Municipal government provides us with everything from garbage pickup to public parks; from water and sewer service to street lights and libraries. The list of the services provided by the city is indeed long and impressive, but none more significant than planning. At this time the City of Phoenix is required to revise the city’s General Plan in a process that looks for public input. This process occurs about ever 10 years and is usually not very public.
In past articles I have suggested that some of our city representatives had not given the Southside a fair shake in the planning process. I have been disappointed in the city’s response to the suggestion that we need plans for South Central and Broadway Road that are derived from public input not from city dictates and/or developer’s whimsy.
But now there is strong evidence that that political season is coming to end. Like the desert itself, the city is having “a second springtime”.
In the words of my good friend Rosanne Albright, the city’s the Brownfield’s Project Manager and a great asset to the city and the Southside:
“Mayor Greg Stanton, city council and community members have launched planPHX, an interactive and innovative way for Phoenix residents to help decide how the city grows and changes over the next 10 years through their involvement in the update of the city’s General Plan and planning. This is a tremendous opportunity to shape the future of our city. We hope you’ll get involved and help us spread the word.”

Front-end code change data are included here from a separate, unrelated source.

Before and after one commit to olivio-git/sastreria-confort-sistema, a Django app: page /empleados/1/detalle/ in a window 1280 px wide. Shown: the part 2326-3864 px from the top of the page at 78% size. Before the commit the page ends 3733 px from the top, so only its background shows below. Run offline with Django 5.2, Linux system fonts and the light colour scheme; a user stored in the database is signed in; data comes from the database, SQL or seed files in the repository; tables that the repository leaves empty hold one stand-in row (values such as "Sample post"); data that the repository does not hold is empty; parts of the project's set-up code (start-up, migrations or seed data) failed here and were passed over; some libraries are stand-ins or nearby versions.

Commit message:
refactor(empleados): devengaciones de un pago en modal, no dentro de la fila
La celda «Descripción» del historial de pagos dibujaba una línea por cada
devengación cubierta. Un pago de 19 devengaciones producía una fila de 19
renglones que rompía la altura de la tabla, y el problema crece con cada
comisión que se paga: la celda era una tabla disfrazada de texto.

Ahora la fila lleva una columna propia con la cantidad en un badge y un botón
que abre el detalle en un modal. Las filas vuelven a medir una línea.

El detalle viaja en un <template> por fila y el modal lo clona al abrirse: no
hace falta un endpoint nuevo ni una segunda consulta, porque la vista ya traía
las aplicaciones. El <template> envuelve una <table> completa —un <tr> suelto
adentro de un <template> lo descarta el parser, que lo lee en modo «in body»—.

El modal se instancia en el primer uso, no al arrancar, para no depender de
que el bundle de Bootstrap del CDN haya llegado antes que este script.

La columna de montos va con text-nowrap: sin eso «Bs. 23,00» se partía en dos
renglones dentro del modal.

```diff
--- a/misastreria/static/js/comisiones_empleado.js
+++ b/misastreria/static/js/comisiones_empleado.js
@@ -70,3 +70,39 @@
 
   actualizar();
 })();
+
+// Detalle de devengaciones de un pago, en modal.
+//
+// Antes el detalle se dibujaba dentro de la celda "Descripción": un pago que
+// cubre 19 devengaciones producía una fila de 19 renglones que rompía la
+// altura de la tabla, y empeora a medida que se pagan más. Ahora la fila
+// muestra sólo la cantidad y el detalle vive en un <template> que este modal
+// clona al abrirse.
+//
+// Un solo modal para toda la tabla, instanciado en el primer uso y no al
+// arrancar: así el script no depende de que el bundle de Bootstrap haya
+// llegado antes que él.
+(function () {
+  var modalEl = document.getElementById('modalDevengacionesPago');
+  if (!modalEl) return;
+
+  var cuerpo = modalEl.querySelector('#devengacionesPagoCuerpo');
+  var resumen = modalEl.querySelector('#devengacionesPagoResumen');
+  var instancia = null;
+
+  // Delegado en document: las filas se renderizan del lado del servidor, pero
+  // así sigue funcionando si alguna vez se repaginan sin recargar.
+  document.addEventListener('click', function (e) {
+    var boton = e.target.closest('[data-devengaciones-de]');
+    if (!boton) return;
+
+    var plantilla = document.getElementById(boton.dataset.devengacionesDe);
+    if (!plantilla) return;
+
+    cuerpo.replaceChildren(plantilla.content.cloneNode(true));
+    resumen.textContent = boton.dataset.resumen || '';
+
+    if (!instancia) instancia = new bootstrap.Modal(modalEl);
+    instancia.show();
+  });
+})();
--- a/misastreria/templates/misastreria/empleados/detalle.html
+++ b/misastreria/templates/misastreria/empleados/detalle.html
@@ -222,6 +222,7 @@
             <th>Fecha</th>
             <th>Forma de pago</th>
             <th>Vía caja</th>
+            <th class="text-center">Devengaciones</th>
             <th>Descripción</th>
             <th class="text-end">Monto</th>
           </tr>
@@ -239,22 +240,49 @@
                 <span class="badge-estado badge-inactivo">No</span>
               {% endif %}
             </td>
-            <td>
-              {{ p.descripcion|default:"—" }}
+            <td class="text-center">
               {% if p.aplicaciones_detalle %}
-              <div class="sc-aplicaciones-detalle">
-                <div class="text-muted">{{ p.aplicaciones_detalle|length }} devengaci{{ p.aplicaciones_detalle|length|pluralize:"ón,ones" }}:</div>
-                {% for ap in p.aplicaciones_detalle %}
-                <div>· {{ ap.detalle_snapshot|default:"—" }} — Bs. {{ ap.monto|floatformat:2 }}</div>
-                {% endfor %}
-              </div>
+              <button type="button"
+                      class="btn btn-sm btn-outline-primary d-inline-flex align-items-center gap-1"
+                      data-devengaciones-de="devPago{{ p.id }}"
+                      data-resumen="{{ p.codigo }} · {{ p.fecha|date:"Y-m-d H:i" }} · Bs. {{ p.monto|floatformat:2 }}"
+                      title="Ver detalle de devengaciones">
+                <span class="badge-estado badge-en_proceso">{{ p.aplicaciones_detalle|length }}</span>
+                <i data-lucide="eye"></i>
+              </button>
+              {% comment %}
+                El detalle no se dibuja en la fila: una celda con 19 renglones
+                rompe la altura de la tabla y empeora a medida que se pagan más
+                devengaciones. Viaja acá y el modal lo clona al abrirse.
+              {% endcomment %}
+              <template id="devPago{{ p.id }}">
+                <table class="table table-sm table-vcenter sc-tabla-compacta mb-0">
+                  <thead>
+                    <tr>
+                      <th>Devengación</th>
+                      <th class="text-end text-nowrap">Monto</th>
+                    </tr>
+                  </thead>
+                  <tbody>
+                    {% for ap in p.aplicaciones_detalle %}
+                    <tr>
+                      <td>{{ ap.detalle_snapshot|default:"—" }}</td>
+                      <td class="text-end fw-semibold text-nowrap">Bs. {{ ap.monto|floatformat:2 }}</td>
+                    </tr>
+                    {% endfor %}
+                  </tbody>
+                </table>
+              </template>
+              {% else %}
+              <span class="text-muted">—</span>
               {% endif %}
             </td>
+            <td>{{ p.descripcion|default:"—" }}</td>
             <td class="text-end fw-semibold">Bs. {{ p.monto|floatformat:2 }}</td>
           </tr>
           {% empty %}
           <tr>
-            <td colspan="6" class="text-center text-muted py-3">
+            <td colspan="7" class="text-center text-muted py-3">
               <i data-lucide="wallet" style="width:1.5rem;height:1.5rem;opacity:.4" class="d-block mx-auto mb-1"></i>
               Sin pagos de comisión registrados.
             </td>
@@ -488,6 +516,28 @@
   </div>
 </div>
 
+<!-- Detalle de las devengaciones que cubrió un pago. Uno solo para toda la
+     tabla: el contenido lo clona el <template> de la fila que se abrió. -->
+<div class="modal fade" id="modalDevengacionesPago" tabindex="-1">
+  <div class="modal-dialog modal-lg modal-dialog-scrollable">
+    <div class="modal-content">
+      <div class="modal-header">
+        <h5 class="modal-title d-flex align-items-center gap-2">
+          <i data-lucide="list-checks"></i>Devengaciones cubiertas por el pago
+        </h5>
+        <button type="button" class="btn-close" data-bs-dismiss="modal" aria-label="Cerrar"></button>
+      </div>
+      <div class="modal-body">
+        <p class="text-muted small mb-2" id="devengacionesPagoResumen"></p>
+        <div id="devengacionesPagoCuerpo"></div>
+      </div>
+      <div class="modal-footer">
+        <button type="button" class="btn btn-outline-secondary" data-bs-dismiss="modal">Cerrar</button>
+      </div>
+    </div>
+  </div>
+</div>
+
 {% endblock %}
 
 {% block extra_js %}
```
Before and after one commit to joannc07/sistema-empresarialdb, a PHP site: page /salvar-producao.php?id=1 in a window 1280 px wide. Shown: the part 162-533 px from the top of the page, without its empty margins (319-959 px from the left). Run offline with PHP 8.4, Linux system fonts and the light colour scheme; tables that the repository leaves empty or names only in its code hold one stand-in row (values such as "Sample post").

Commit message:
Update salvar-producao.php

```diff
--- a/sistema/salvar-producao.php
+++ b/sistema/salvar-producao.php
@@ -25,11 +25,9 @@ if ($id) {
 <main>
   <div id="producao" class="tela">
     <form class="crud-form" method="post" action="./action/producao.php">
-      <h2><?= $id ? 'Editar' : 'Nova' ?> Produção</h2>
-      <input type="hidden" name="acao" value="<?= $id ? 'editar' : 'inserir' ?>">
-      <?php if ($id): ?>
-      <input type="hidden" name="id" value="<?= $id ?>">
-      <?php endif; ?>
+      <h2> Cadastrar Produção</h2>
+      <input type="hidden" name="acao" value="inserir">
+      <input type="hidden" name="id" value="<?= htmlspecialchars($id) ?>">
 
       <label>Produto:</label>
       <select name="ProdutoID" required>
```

Here are some of the ways you can participate in this project:
– Log on to www.myplanphx.com/ and submit your ideas. You can receive feedback from other users, support other ideas and earn points for prizes along the way.
– Follow the project on Facebook: http://www.facebook.com/planPHX
– And Twitter: http://twitter.com/planPHX
There are at least 12 public input events planned for all parts of the city, some of them will be entirely in Spanish. There will be a “planning store front” set up someplace downtown. The planPHX people will be everywhere from grocery stores to Sunday services.
The mayor has said in this process “we will listen before we write.” And there will be a lot of people listening
This is your chance to plan your village to make the Southside what you want it to be. But you have got to participate.
And, by the way, the mayor has appointed me and several other folks from District 8 (Kate Gallego, Dr. George Brooks, Sandra Ferniza, Theresa Brice, Kimber Lanning) to be on the planPHX Leadership Committee. This process has the full support of both Councilmen Johnson and Nowakowski.
Imagine, I am back working with the mayor and the city council. This must be spring in the Southside.
Written by Greg Brownell